Mobile phone operator Vodafone has announced that it plans to switch on 4G in London on August 29, the same day O2 launches its 4G network in three UK cities.
Twelve more locations will get switched on before the end of the year. They include: Birmingham, Bradford, Coventry, Edinburgh, Glasgow, Leeds, Leicester, Liverpool, Manchester, Newcastle, Nottingham and Sheffield
Price plans will begin at £26 a month (SIM only, for 2GB of data) and the operator has already listed a choice of compatible handsets, including the Samsung Galaxy S4, the Nokia 925 and the Blackberry Z10.
Although the firm's 4G network won't be active until the end of the month, Vodafone is inviting customers to sign up in store and online from August 12.
Existing customers can upgrade from 3G to 4G for an extra £5 a month.
In order to attract more customers and set itself apart from 4G rivals EE and O2, Vodafone is offering unlimited data for the first three months, along with a choice of Spotify Premium's 20-million song collection or 150 hours of Premier League football.
"With 4G, speed is just the start; it's what you do with it that really matters.
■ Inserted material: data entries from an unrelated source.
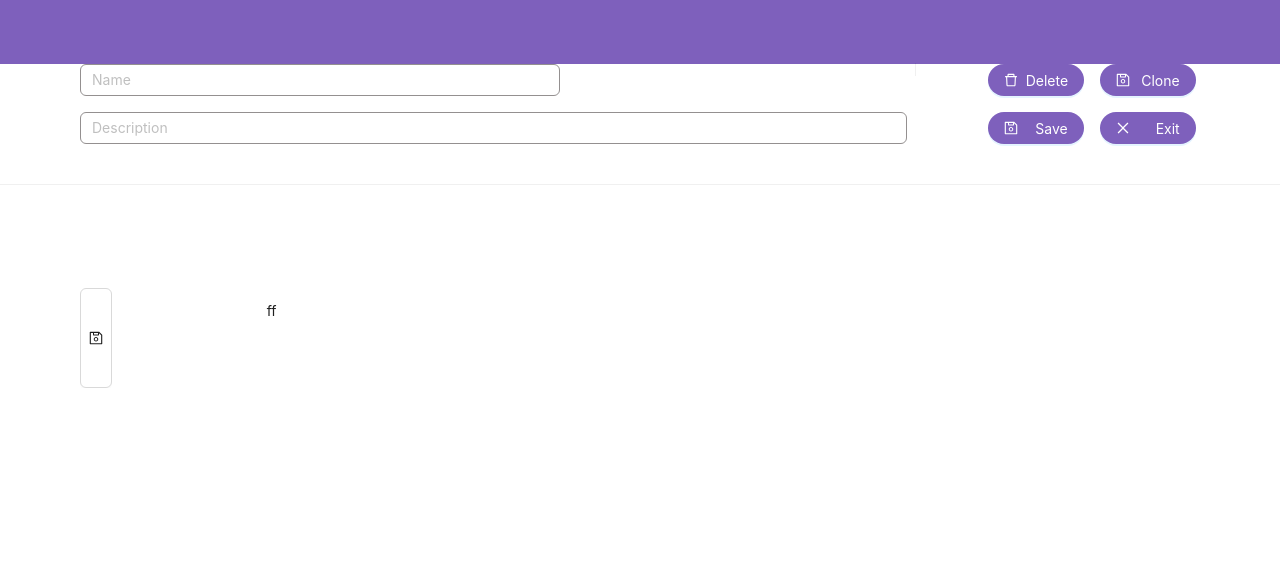
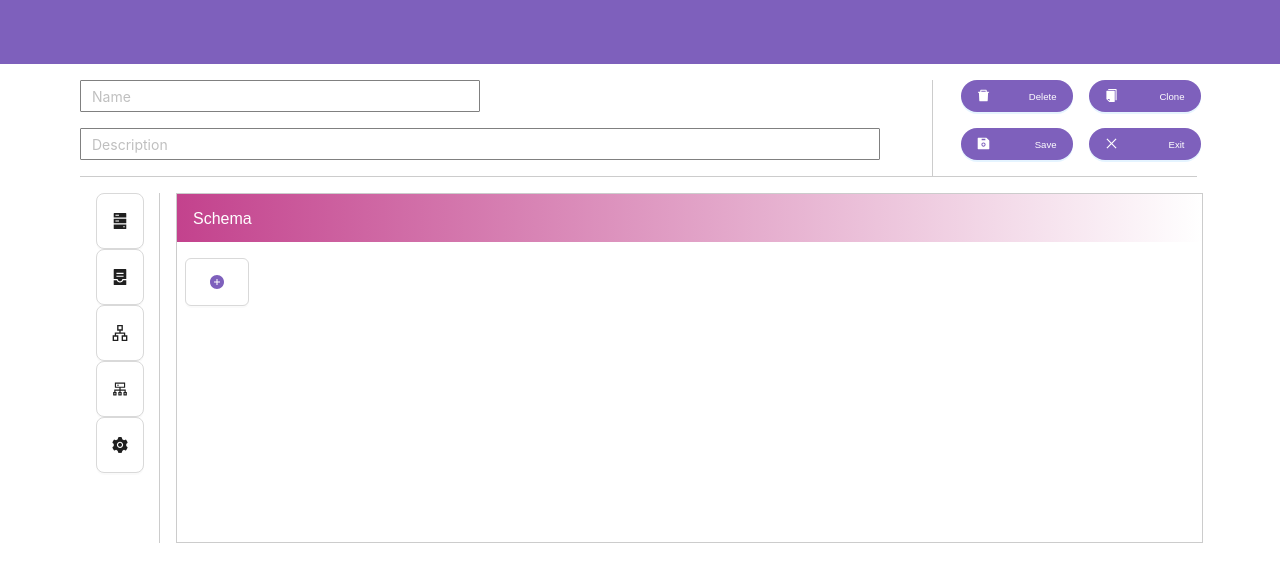
Before and after one commit to sourcecoursepoc/sourcecourse_poc, a Next.js app: page /compose in a window 1280 px wide. Shown: the top 582 px of the page. Built offline with nearby package versions, Linux system fonts and the light colour scheme.

Commit message:
UI design completed ,Modal box done

```diff
--- /dev/null
+++ b/src/components/ComposePage/MainContent/mainContent.module.css
@@ -0,0 +1,54 @@
+.contentIconStyle{
+    margin-left: 5rem;
+    text-align:center;
+    min-height: 5rem;
+    border-right:1px solid #c2bebe;
+    background-color:#fff;
+    min-height: 4rem;
+   max-height: 23rem;
+
+
+}
+.mainContentStyle {
+    text-align: center;
+    min-height: 5rem;
+    background-color: #fff;
+
+
+}
+.buttonStyle{
+   margin-left: 6rem;
+   width:4rem;
+   height:5rem;
+
+
+}
+.space {
+    width: 100%;
+    height: 100%;
+    background-color: white;
+}
+
+.layout {
+    height: 100%;
+    background-color: white;
+}
+.content{
+    height: 90%;
+    margin-left: 1rem;
+    width: 107%;
+    border: 1px solid #ccc;
+}
+.pinkbar{
+    background: linear-gradient(to right, #c3428d, #FFFFFF);
+    padding: 0rem;
+    margin: 0rem 0rem 1rem 0rem;
+    height: 3rem;
+
+}
+.text{
+    color: #fff;
+    font-family: sans-serif;
+    margin-left: 1rem;
+    font-size: medium;
+}
--- /dev/null
+++ b/src/components/ComposePage/MainContent/mainContent.tsx
@@ -0,0 +1,36 @@
+import { PlusCircleFilled } from '@ant-design/icons';
+import { Button, Layout, Row } from 'antd';
+import { Content } from 'antd/es/layout/layout';
+import React, { useState } from 'react'
+import ButtonComponent from '../buttons/buttons';
+import ModalBox from '../ModalBox/modalBox';
+import styles from "./mainContent.module.css";
+import MainIcons from './mainContentIcons';
+const MainContent = () => {
+  const [visible, setVisible] = useState(false);
+
+  const showModal = () => {
+    setVisible(true);
+  };
+  const handleCancel = () => {
+    setVisible(false);
+  };
+  return (
+    <Layout className={styles.layout}>
+    <Content className={styles.content}>
+        <Row className={styles.pinkbar} ><p className={styles.text}>Schema</p></Row>
+        <Button icon={<PlusCircleFilled/>} style={{marginLeft:"0.5rem",width:"4rem",height:"3rem",color:"#7E60BC"}}
+        onClick={showModal}
+        ></Button>
+
+       <ModalBox
+        visible={visible}
+        onCancel={handleCancel}
+      />
+
+    </Content>
+</Layout>
+  )
+}
+
+export default MainContent
--- /dev/null
+++ b/src/components/ComposePage/MainContent/mainContentIcons.tsx
@@ -0,0 +1,26 @@
+import Icon from '@ant-design/icons/lib/components/AntdIcon';
+import { Button, Col, Layout, Row } from 'antd';
+import { SizeType } from 'antd/es/config-provider/SizeContext';
+import { Content } from 'antd/es/layout/layout';
+import  { ReactNode} from 'react'
+import styles from "./mainContent.module.css";
+
+interface MyComponentProps {
+   // size:SizeType;
+    icon: ReactNode;
+
+  }
+const MainIcons: React.FC<MyComponentProps>= ({icon})=> {
+  return (
+
+   <Content >
+            <Button icon={icon} size={"large"} style={{width:"3rem",height:"3.5rem",marginLeft:"6rem"}} >
+            </Button>
+
+
+    </Content>
+
+   )
+}
+
+export default MainIcons
--- /dev/null
+++ b/src/components/ComposePage/ModalBox/modalBox.tsx
@@ -0,0 +1,19 @@
+import { Modal } from 'antd'
+import React from 'react'
+
+interface MyModalProps {
+    visible: boolean;
+    onCancel: () => void;
+  }
+const ModalBox: React.FC<MyModalProps> = ({ visible, onCancel }) => {
+  return (
+    <Modal
+    visible={visible}
+    onCancel={onCancel}
+    style={{ padding:"50px 50px",top:"50px"}}
+   >
+  </Modal>
+  )
+}
+
+export default ModalBox
--- /dev/null
+++ b/src/components/ComposePage/TextArea/textArea.module.css
@@ -0,0 +1,5 @@
+.customTextArea{
+    border: 1px solid grey ;
+ border-radius: 1px;
+ height: 2rem;
+ }
--- /dev/null
+++ b/src/components/ComposePage/TextArea/textArea.tsx
@@ -0,0 +1,20 @@
+import { Input } from 'antd'
+import React from 'react';
+import styles from './textArea.module.css';
+
+interface MyComponentProps {
+    placeholder: string;
+
+
+  }
+const TextArea = ({ placeholder}:MyComponentProps) => {
+  return (
+    <Input
+      placeholder={placeholder}
+      className={styles.customTextArea}
+
+    />
+  )
+}
+
+export default TextArea
--- /dev/null
+++ b/src/components/ComposePage/buttons/buttonStyle.module.css
@@ -0,0 +1,21 @@
+
+
+  .mybutton {
+   display: flex;
+   flex-direction: row;
+   justify-content: space-between;
+   align-items: center;
+   width: 30%;
+   background-color: #7E60BC;
+   left: 0.7rem ;
+   margin-left: 1rem;
+    margin-bottom: 1rem;
+    width: 7rem;
+    font-size: 0.6rem;
+    font-weight: 400;
+    padding-inline-end: 46px;
+    padding-inline-start: 34px;
+    font-family:Arial, Helvetica, sans-serif;
+
+
+ }
--- /dev/null
+++ b/src/components/ComposePage/buttons/buttons.tsx
@@ -0,0 +1,24 @@
+import React, { ReactNode, useState } from 'react';
+import { DownloadOutlined } from '@ant-design/icons';
+import { Button, Radio, Space, Divider } from 'antd';
+import type { SizeType } from 'antd/es/config-provider/SizeContext';
+import styles from './buttonStyle.module.css';
+
+interface MyComponentProps {
+    text: string;
+    icon: ReactNode;
+    size:SizeType;
+  }
+const ButtonComponent: React.FC<MyComponentProps>= ({text,icon,size}) => {
+//  const [size, setSize] = useState<SizeType>('large'); // default is 'middle'
+
+  return (
+    <>
+          <Button type="primary" shape="round" icon={icon} size={size} className={styles.mybutton}>
+            {text}
+          </Button>
+
+    </>
+  );
+};
+export default ButtonComponent
--- a/src/pages/compose/index.module.css
+++ b/src/pages/compose/index.module.css
@@ -1,8 +1,30 @@
-.textAreaRow{
-    margin-left: 5rem;
+.space {
+    width: 100%;
+    height: 100%;
+    background-color: white;
+}
+
+.layout {
+    height: 100%;
+    background-color: white;
+}
+
+.buttonAreaBorder{
+    color: rgb(133, 130, 130);
+    border-bottom:1px solid #ccc;
+    background-color:#fff;
     margin-bottom: 1rem;
+   max-width: 16.5rem;
+}
+.textAreaBorder{
+
+    color: rgb(133, 130, 130);
+    border-bottom:1px solid #ccc;
+    background-color:#fff;
+   margin-bottom: 1rem;
 
 }
+
 .contentStyle{
     text-align:center;
     min-height: 500px;
@@ -17,3 +39,14 @@
   width:100px;
   height:100px;
  }
+ .sideButtons{
+
+    min-height: 350px;
+    color: rgb(133, 130, 130);
+    border-right:1px solid #ccc;
+    background-color:#fff;
+
+}
+.icon{
+   font-size: small;
+}
--- a/src/pages/compose/index.tsx
+++ b/src/pages/compose/index.tsx
@@ -1,12 +1,13 @@
 import { Layout, Space, Col, Row } from "antd";
 import Header from "../../components/header/header";
-import styles from "./compose.module.css";
 import { Divider } from "antd";
-import ButtonComponent from "./buttons";
-import TextArea from "./textArea";
-import stylesText from "./index.module.css";
-import { CloseOutlined, DeleteOutlined, SaveOutlined } from "@ant-design/icons";
-import MainIcons from "./mainContentIcons";
+import ButtonComponent from "../../components/ComposePage/buttons/buttons";
+import TextArea from "../../components/ComposePage/TextArea/textArea";
+import styles from "./index.module.css";
+import { ApartmentOutlined, CloseOutlined, ClusterOutlined, ContainerFilled, CopyFilled, DeleteFilled, DeleteOutlined, GoldenFilled, HddFilled, PlusCircleFilled, SaveFilled, SaveOutlined, SettingFilled } from "@ant-design/icons";
+import MainIcons from "../../components/ComposePage/MainContent/mainContentIcons";
+import MainContent from "../../components/ComposePage/MainContent/mainContent";
+
 
 const Compose = () => {
   const { Content } = Layout;
@@ -14,42 +15,42 @@ const Compose = () => {
     <Space direction="vertical" className={styles.space} size={[0, 48]}>
       <Layout className={styles.layout}>
         <Header />
-        <Content>
-
-          <Row >
-            <Col span={17} style={{ height: "5rem" }} >
-              <Row
-                className={stylesText.textAreaRow}
-                style={{ width: "30rem" }}
-              >
+        <Content style={{ marginTop: "1rem" }}>
+          <Row  >
+            <Col span={15} style={{marginLeft:"5rem"}} className={styles.textAreaBorder}  >
+              <Row style={{marginBottom:"1rem",width:"50%"}} >
                 <TextArea placeholder="Name" />{" "}
               </Row>
-              <Row className={stylesText.textAreaRow}>
+              <Row style={{marginBottom:"1rem",width:"100%"}} >
                 <TextArea placeholder="Description" />{" "}
               </Row>
             </Col>
-            <Divider type="vertical" ></Divider>
-            <Col span={6}>
+          <Col span={1} className={styles.textAreaBorder} style={{borderRight:"1px solid #ccc"}}></Col>
+            <Col span={7}  className={styles.buttonAreaBorder} >
+                <Row >
+                <ButtonComponent text={"Delete"} icon={<DeleteFilled className={styles.icon}/>} size={"middle"} />
+                <ButtonComponent text="Clone" icon={<CopyFilled className={styles.icon}/>} size={"middle"}/>
+                </Row>
+                <Row >
+                <ButtonComponent text="Save" icon={<SaveFilled className={styles.icon} /> } size={"middle"}/>
+                <ButtonComponent text="Exit" icon={<CloseOutlined className={styles.icon}/>} size={"middle"}/>
+                </Row>
+            </Col>
+          </Row>
 
-                <Row>
-                  <ButtonComponent text={"Delete"} icon={<DeleteOutlined />} size={"middle"} />
-                  <ButtonComponent text="Clone" icon={<SaveOutlined />} size={"middle"}/>
-                </Row>
-                <Row>
-                  <ButtonComponent text="Save" icon={<SaveOutlined />} size={"middle"}/>
-                  <ButtonComponent text="Exit" icon={<CloseOutlined />} size={"middle"}/>
-                </Row>
+          <Row  >
+            <Col  span={3} className={styles.sideButtons} >
+
+            <MainIcons icon={<HddFilled />}/>
+              <MainIcons icon={<ContainerFilled />}/>
+              <MainIcons icon={<ApartmentOutlined />}/>
+              <MainIcons icon={<ClusterOutlined />}/>
+              <MainIcons icon={<SettingFilled />}/>
 
             </Col>
-          </Row>
-          <Divider plain style={{ height: "5rem" }}></Divider>
-          <Row >
-            <Col span={5} >
-              <MainIcons icon={<SaveOutlined />} />
-            </Col>
+            <Col span={18}>
+            <MainContent/>
 
-            <Col span={17}>
-             <p>ff</p>
             </Col>
           </Row>
         </Content>
```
We are taking 4G into a new league by offering sport; and changing the tune with all the music you could want. 4G is finally worth getting and there's plenty to look forward to," said Guy Laurence, CEO of Vodafone UK.
Until recently, EE (formerly known as Everything Everywhere) has been the only mobile phone operator to offer 4G LTE in the UK. Since its launch, it has rolled the service out to 95 UK cities and signed up 687,000 users. However, this still only accounts for 2.5 per cent of its 27 million customers.
Vodafone and O2 will also have to compete with EE's 'double speed' 4G (up to 60Mbps and available in 15 of the 95 towns and cities it serves) and cheaper basic tariff.
Switching to a 4G network allows customers the chance to download content several times faster than is possible on 3G.
Ofcom estimates 4G services will provide at least £20bn in benefits to UK consumers over the next ten years.